    Nearly 60% of the public thinks the HCR Bill stinks on ice, and even more have serious reservations. All the graft, corruption, weasel wording, bad economics, possible federal funding of abortions, and Constitutional issues means the Bill contains plenty to offend everyone.

  14. The assumption that Americans will be willing to give up something they do not yet have to protect their children is becoming less likely as we continue down the entitlement road. Just see how willing the public unions are willing to cut back to enable states and municipalities to balance their budgets. There are not the revenues but the unions still expect to live on the largess of the private economy. The mine set of individualism is gone.

  15. The message about the impact of the health care bill can be complex and difficult to convey. One approach I've devised is a Medical Coverage Index, along the lines of the Consumer Price Index. Medical coverage is defined as Supply divided by Demand. We pick a base point, say March 20, 2010, where the MCI is set to 100: Supply and Demand are both 100.
    Now, Demand must increase, since more people will be getting insurance. We can argue about how much, but for the sake of the exercise, let's use the 15% claimed by the advocates of the bill as being the increment they would cover.
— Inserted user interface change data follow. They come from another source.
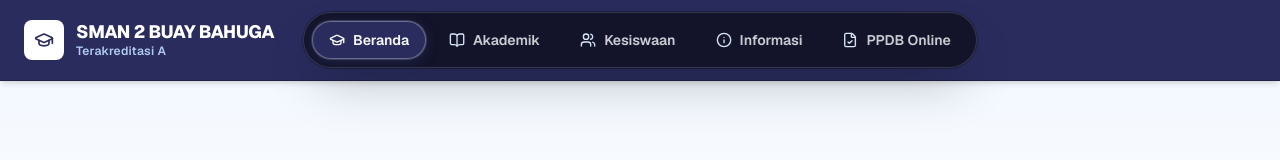
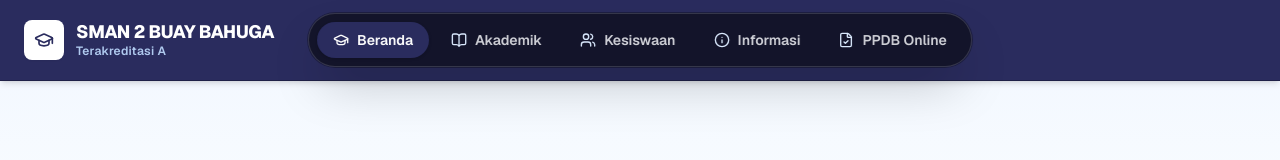
Before and after one commit to dharmamudita/smanegeri2buaybahuga, a Next.js app: page / in a window 1280 px wide. Shown: the top 160 px of the page. Built offline with nearby package versions, Linux system fonts and the light colour scheme.

Commit message:
ui: hilangkan garis putih pada tombol tulisan menu navbar

```diff
--- a/src/components/common/InstitutionalHeader.tsx
+++ b/src/components/common/InstitutionalHeader.tsx
@@ -60,8 +60,8 @@ export default function InstitutionalHeader() {
                     href={link.href}
                     className={`group flex items-center gap-2 px-4 py-2 text-xs sm:text-sm font-semibold rounded-full whitespace-nowrap shrink-0 flex-nowrap select-none transition-all duration-200 ease-out ${
                       isActive
-                        ? "bg-[#2A2C5E] text-white shadow-[0_2px_12px_rgba(42,44,94,0.7)] border border-white/30 ring-1 ring-white/15 scale-100"
-                        : "text-gray-200/90 border border-transparent hover:bg-[#2A2C5E]/70 hover:text-white hover:border-white/20 hover:shadow-sm hover:-translate-y-0.5 active:translate-y-0 active:scale-95"
+                        ? "bg-[#2A2C5E] text-white shadow-sm scale-100"
+                        : "text-gray-200/90 hover:bg-[#2A2C5E]/80 hover:text-white hover:shadow-xs hover:-translate-y-0.5 active:translate-y-0 active:scale-95"
                     }`}
                     style={{ whiteSpace: "nowrap" }}
                   >
@@ -108,8 +108,8 @@ export default function InstitutionalHeader() {
                 onClick={() => setMobileMenuOpen(false)}
                 className={`flex items-center gap-2.5 px-4 py-2.5 rounded-full text-sm font-semibold whitespace-nowrap transition-all duration-200 ${
                   isActive
-                    ? "bg-[#2A2C5E] text-white shadow-md border border-white/30"
-                    : "text-gray-200 hover:bg-[#2A2C5E]/70 hover:text-white"
+                    ? "bg-[#2A2C5E] text-white shadow-sm"
+                    : "text-gray-200 hover:bg-[#2A2C5E]/80 hover:text-white"
                 }`}
                 style={{ whiteSpace: "nowrap" }}
               >
```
So, Demand has moved to 115. If nothing else happens, our index drops to 100/115, or (roughly) 86.
    But the bill is also likely to lead to reduced supply, as doctors, finding less satisfaction in their careers, opt to leave practice. (There was a survey that indicated 46% of doctors would leave if the bill passed.) Again, we can quibble about the size of the move, but the direction will be toward lower supply. Let's use a 40% decrease, somewhat less than the survey indicated. Our MCI is now 60/115, or 52.
    A drop in the MCI from 100 to 52 is easy to explain and to understand, and is (I think) a dramatic way to make the point.